He reiterated what I already knew: that the State Board of Education met on Tuesday and cut 32% of the funding stream for early childhood programs. But what I didn't know was that this cut affects not only PFA, but birth to 3 programs, and Early Intervention, the social service that evaluates and works to correct children's behavioral, speech, gross motor, fine motor and other skills delays. CPS and the Office of Early Childhood Education does not yet know what percentage of the Early Childhood Block Grant will be for Chicago's PFA program versus these other programs. If there are insufficient funds, they will either find resources within CPS to keep the program, or go outside for alternate funding options. Unfortunately, Mr. Rosine said, his office does not yet know what, if any, the shortfall will be, and therefore cannot go shopping for funds. He expects Springfield to notify his office within the next 2 weeks.
If they have enough funding, no programs will be cut. As it stands now, the program pays for a teacher and assistant for each school's PFA, plus room supplies and furnishings when a preschool first opens. If they do not have enough money, cannot reallocate funds from within CPS, or cannot find an outside source of funds, two things can happen:
1. Schools can choose to convert their programs to a 1/2 day tuition-based preschool. In this scenario, each school would administer the program at the school-level, collecting annual tuition of $3500-$4000 from parents. According to posts on NPN, Audubon is considering such a program; per Mrs. Stone, Disney II has said that it does not have the resources to do so.
2. They will cut PFA programs. Mr. Rosine said that they'll use the overall school community statistics to determine which programs to cut. Because the state has mandated that PFA serves at-risk for school failure children first, and a significant indicator of at-risk children is economic status, those programs that serve a higher percentage of economically disadvantaged children are more likely to retain their programs, whether they offer 8 PFA classes (like Belding) or 2 (like Disney II). His office uses the percentage of free and reduced lunch participants at a school to determine at-risk status. However, he said that a number of schools with a 100% free/reduced meal rate have already been converted to Head Start programs (which are federally funded -- and they have money) and they have plans to convert another 1000 slots to Head Start before the fall.

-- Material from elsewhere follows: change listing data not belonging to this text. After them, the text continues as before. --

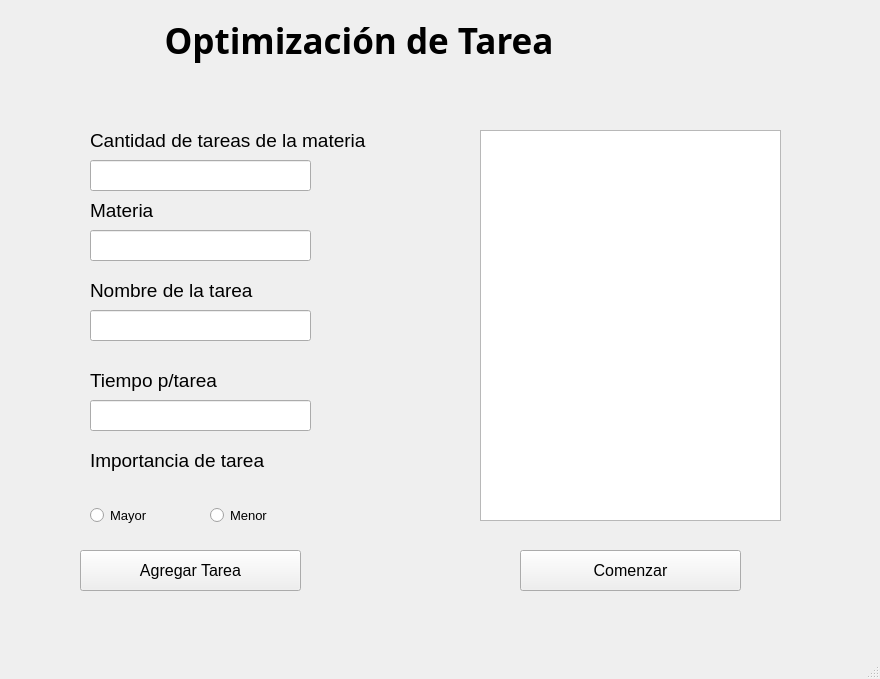
Before: the Qt Designer form ui.ui in ozel-byte/todo-app-proyecto-c3, drawn with Qt 5.
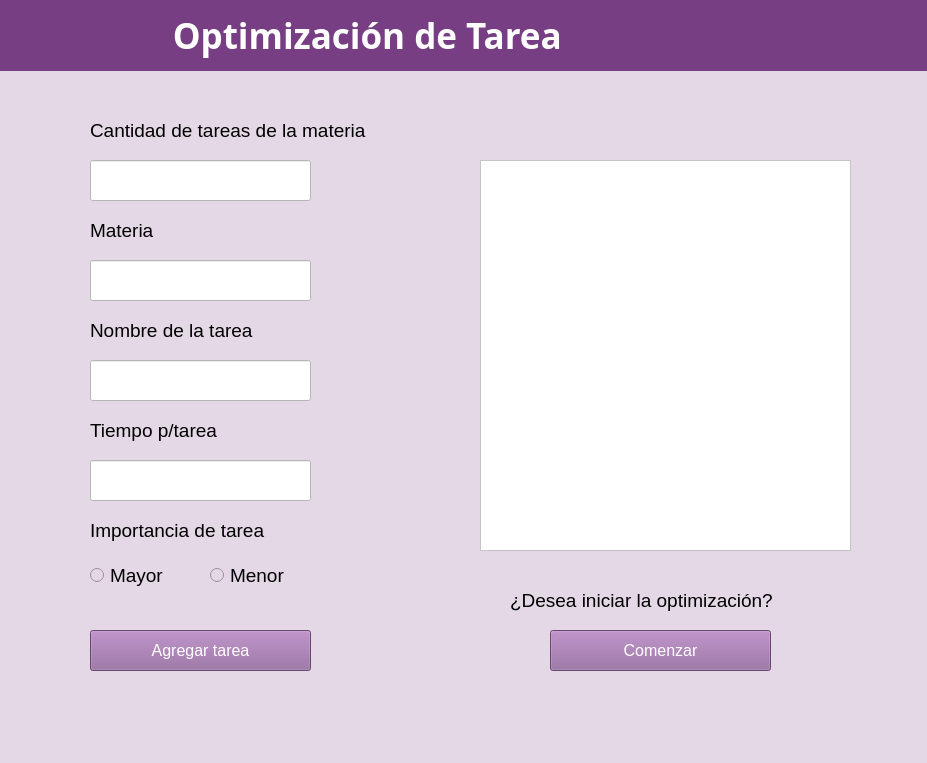
After: the same form once the commit is applied.

Commit message: Se mejoró el estilo de la interfaz

What changed in the file:
```diff
--- a/ui.ui
+++ b/ui.ui
@@ -6,8 +6,8 @@
    <rect>
     <x>0</x>
     <y>0</y>
-    <width>880</width>
-    <height>679</height>
+    <width>927</width>
+    <height>763</height>
    </rect>
   </property>
   <property name="font">
@@ -21,14 +21,17 @@
   <property name="windowTitle">
    <string>MainWindow</string>
   </property>
+  <property name="styleSheet">
+   <string notr="true">background-color: rgb(228, 216, 230);</string>
+  </property>
   <widget class="QWidget" name="centralwidget">
    <widget class="QLabel" name="label">
     <property name="geometry">
      <rect>
-      <x>110</x>
-      <y>10</y>
-      <width>571</width>
-      <height>61</height>
+      <x>0</x>
+      <y>0</y>
+      <width>931</width>
+      <height>71</height>
      </rect>
     </property>
     <property name="font">
@@ -39,15 +42,19 @@
       <bold>true</bold>
      </font>
     </property>
+    <property name="styleSheet">
+     <string notr="true">background-color: rgb(119, 62, 132);
+color: rgb(255, 255, 255);</string>
+    </property>
     <property name="text">
-     <string>      Optimización de Tarea</string>
+     <string>                   Optimización de Tarea</string>
     </property>
    </widget>
    <widget class="QLabel" name="label_2">
     <property name="geometry">
      <rect>
       <x>90</x>
-      <y>190</y>
+      <y>210</y>
       <width>161</width>
       <height>41</height>
      </rect>
@@ -60,6 +67,9 @@
       <bold>false</bold>
      </font>
     </property>
+    <property name="styleSheet">
+     <string notr="true">color: rgb(0, 0, 0);</string>
+    </property>
     <property name="text">
      <string>Materia</string>
     </property>
@@ -68,7 +78,7 @@
     <property name="geometry">
      <rect>
       <x>90</x>
-      <y>360</y>
+      <y>410</y>
       <width>221</width>
       <height>41</height>
      </rect>
@@ -81,6 +91,9 @@
       <bold>false</bold>
      </font>
     </property>
+    <property name="styleSheet">
+     <string notr="true">color: rgb(0, 0, 0);</string>
+    </property>
     <property name="text">
      <string>Tiempo p/tarea</string>
     </property>
@@ -89,7 +102,7 @@
     <property name="geometry">
      <rect>
       <x>90</x>
-      <y>270</y>
+      <y>310</y>
       <width>221</width>
       <height>41</height>
      </rect>
@@ -102,6 +115,9 @@
       <bold>false</bold>
      </font>
     </property>
+    <property name="styleSheet">
+     <string notr="true">color: rgb(0, 0, 0);</string>
+    </property>
     <property name="text">
      <string>Nombre de la tarea</string>
     </property>
@@ -110,7 +126,7 @@
     <property name="geometry">
      <rect>
       <x>90</x>
-      <y>440</y>
+      <y>510</y>
       <width>221</width>
       <height>41</height>
      </rect>
@@ -123,6 +139,9 @@
       <bold>false</bold>
      </font>
     </property>
+    <property name="styleSheet">
+     <string notr="true">color: rgb(0, 0, 0);</string>
+    </property>
     <property name="text">
      <string>Importancia de tarea</string>
     </property>
@@ -131,7 +150,7 @@
     <property name="geometry">
      <rect>
       <x>90</x>
-      <y>500</y>
+      <y>560</y>
       <width>101</width>
       <height>31</height>
      </rect>
@@ -139,11 +158,15 @@
     <property name="font">
      <font>
       <family>Segoe UI</family>
-      <pointsize>10</pointsize>
+      <pointsize>14</pointsize>
       <weight>50</weight>
       <bold>false</bold>
      </font>
     </property>
+    <property name="styleSheet">
+     <string notr="true">color: rgb(0, 0, 0);
+</string>
+    </property>
     <property name="text">
      <string>Mayor</string>
     </property>
@@ -152,7 +175,7 @@
     <property name="geometry">
      <rect>
       <x>210</x>
-      <y>500</y>
+      <y>560</y>
       <width>101</width>
       <height>31</height>
      </rect>
@@ -160,11 +183,14 @@
     <property name="font">
      <font>
       <family>Segoe UI</family>
-      <pointsize>10</pointsize>
+      <pointsize>14</pointsize>
       <weight>50</weight>
       <bold>false</bold>
      </font>
     </property>
+    <property name="styleSheet">
+     <string notr="true">color: rgb(0, 0, 0);</string>
+    </property>
     <property name="text">
      <string>Menor</string>
     </property>
@@ -173,37 +199,73 @@
     <property name="geometry">
      <rect>
       <x>90</x>
-      <y>230</y>
+      <y>260</y>
       <width>221</width>
-      <height>31</height>
+      <height>41</height>
      </rect>
     </property>
+    <property name="font">
+     <font>
+      <family>Segoe UI</family>
+      <pointsize>12</pointsize>
+      <weight>50</weight>
+      <bold>false</bold>
+     </font>
+    </property>
+    <property name="styleSheet">
+     <string notr="true">color: rgb(0, 0, 0);
+background-color: rgb(255, 255, 255);</string>
+    </property>
    </widget>
    <widget class="QLineEdit" name="nombre_tarea">
     <property name="geometry">
      <rect>
       <x>90</x>
-      <y>310</y>
+      <y>360</y>
       <width>221</width>
-      <height>31</height>
+      <height>41</height>
      </rect>
     </property>
+    <property name="font">
+     <font>
+      <family>Segoe UI</family>
+      <pointsize>12</pointsize>
+      <weight>50</weight>
+      <bold>false</bold>
+     </font>
+    </property>
+    <property name="styleSheet">
+     <string notr="true">color: rgb(0, 0, 0);
+background-color: rgb(255, 255, 255);</string>
+    </property>
    </widget>
    <widget class="QLineEdit" name="tiempo_tarea">
     <property name="geometry">
      <rect>
       <x>90</x>
-      <y>400</y>
+      <y>460</y>
       <width>221</width>
-      <height>31</height>
+      <height>41</height>
      </rect>
     </property>
+    <property name="font">
+     <font>
+      <family>Segoe UI</family>
+      <pointsize>12</pointsize>
+      <weight>50</weight>
+      <bold>false</bold>
+     </font>
+    </property>
+    <property name="styleSheet">
+     <string notr="true">color: rgb(0, 0, 0);
+background-color: rgb(255, 255, 255);</string>
+    </property>
    </widget>
    <widget class="QPushButton" name="btn_comenzar">
     <property name="geometry">
      <rect>
-      <x>520</x>
-      <y>550</y>
+      <x>550</x>
+      <y>630</y>
       <width>221</width>
       <height>41</height>
      </rect>
@@ -216,6 +278,10 @@
       <bold>false</bold>
      </font>
     </property>
+    <property name="styleSheet">
+     <string notr="true">background-color: rgb(146, 101, 157);
+color: rgb(255, 255, 255);</string>
+    </property>
     <property name="text">
      <string>Comenzar</string>
     </property>
@@ -223,8 +289,8 @@
    <widget class="QPushButton" name="btn1">
     <property name="geometry">
      <rect>
-      <x>80</x>
-      <y>550</y>
+      <x>90</x>
+      <y>630</y>
       <width>221</width>
       <height>41</height>
      </rect>
@@ -237,15 +303,19 @@
       <bold>false</bold>
      </font>
     </property>
+    <property name="styleSheet">
+     <string notr="true">background-color: rgb(146, 101, 157);
+color: rgb(255, 255, 255);</string>
+    </property>
     <property name="text">
-     <string>Agregar Tarea</string>
+     <string>Agregar tarea</string>
     </property>
    </widget>
    <widget class="QLabel" name="label_6">
     <property name="geometry">
      <rect>
       <x>90</x>
-      <y>120</y>
+      <y>110</y>
       <width>391</width>
       <height>41</height>
      </rect>
@@ -258,6 +328,9 @@
       <bold>false</bold>
      </font>
     </property>
+    <property name="styleSheet">
+     <string notr="true">color: rgb(0, 0, 0);</string>
+    </property>
     <property name="text">
      <string>Cantidad de tareas de la materia</string>
     </property>
@@ -268,18 +341,68 @@
       <x>90</x>
       <y>160</y>
       <width>221</width>
-      <height>31</height>
+      <height>41</height>
      </rect>
     </property>
+    <property name="font">
+     <font>
+      <family>Segoe UI</family>
+      <pointsize>12</pointsize>
+      <weight>50</weight>
+      <bold>false</bold>
+     </font>
+    </property>
+    <property name="styleSheet">
+     <string notr="true">background-color: rgb(255, 255, 255);
+color: rgb(0, 0, 0);</string>
+    </property>
    </widget>
    <widget class="QListWidget" name="listWidget">
     <property name="geometry">
      <rect>
       <x>480</x>
-      <y>130</y>
-      <width>301</width>
+      <y>160</y>
+      <width>371</width>
       <height>391</height>
      </rect>
+    </property>
+    <property name="font">
+     <font>
+      <family>Segoe UI</family>
+      <pointsize>14</pointsize>
+      <weight>50</weight>
+      <italic>false</italic>
+      <bold>false</bold>
+     </font>
+    </property>
+    <property name="styleSheet">
+     <string notr="true">color: rgb(0, 0, 0);
+background-color: rgb(255, 255, 255);
+font: 14pt &quot;Segoe UI&quot;;</string>
+    </property>
+   </widget>
+   <widget class="QLabel" name="label_7">
+    <property name="geometry">
+     <rect>
+      <x>510</x>
+      <y>580</y>
+      <width>321</width>
+      <height>41</height>
+     </rect>
+    </property>
+    <property name="font">
+     <font>
+      <family>Segoe UI</family>
+      <pointsize>14</pointsize>
+      <weight>50</weight>
+      <bold>false</bold>
+     </font>
+    </property>
+    <property name="styleSheet">
+     <string notr="true">color: rgb(0, 0, 0);</string>
+    </property>
+    <property name="text">
+     <string>¿Desea iniciar la optimización?</string>
     </property>
    </widget>
   </widget>
```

Fingers crossed that the Office of Early Education makes its goal for Fall 2009.